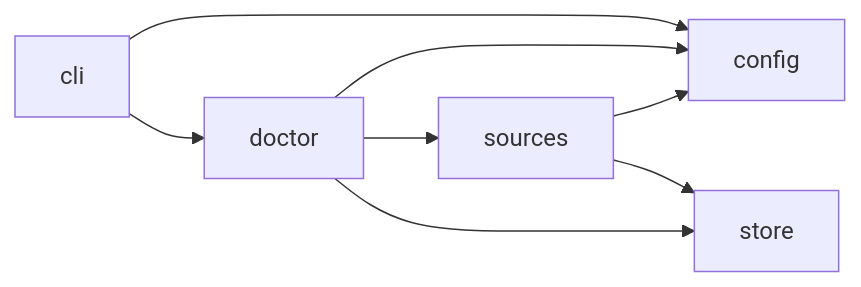
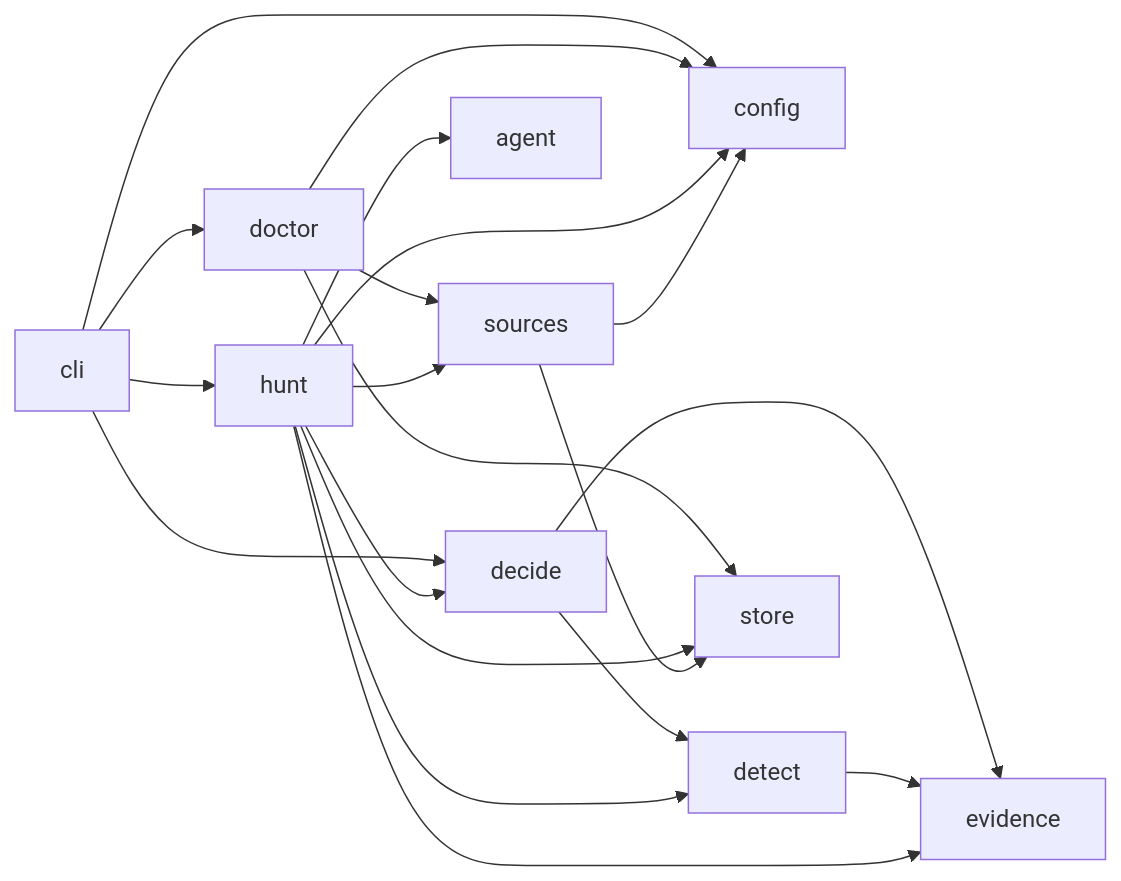
The diagram in docs/architecture/MODULE_MAP.md (nickthabib-cloud/ROMULUS), drawn with Mermaid before and after one commit. The commit also changed other lines of this file and 14 other files, not shown here.

Commit message:
M1: playbooks (stack-counted web exec, downloader->interpreter sequence, firewall, alerts, scans), decision policy, sweep engine, hunt CLI

````diff
--- a/docs/architecture/MODULE_MAP.md
+++ b/docs/architecture/MODULE_MAP.md
@@ -32,10 +44,22 @@
 ```mermaid
 graph LR
   cli --> config
+  cli --> decide
   cli --> doctor
+  cli --> hunt
+  decide --> detect
+  decide --> evidence
+  detect --> evidence
   doctor --> config
   doctor --> sources
   doctor --> store
+  hunt --> agent
+  hunt --> config
+  hunt --> decide
+  hunt --> detect
+  hunt --> evidence
+  hunt --> sources
+  hunt --> store
   sources --> config
   sources --> store
 ```
````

Aim of the task
The answer must be every line from the records above that contains "config".

Answer to this task
   cli --> config
   doctor --> config
+  hunt --> config
   sources --> config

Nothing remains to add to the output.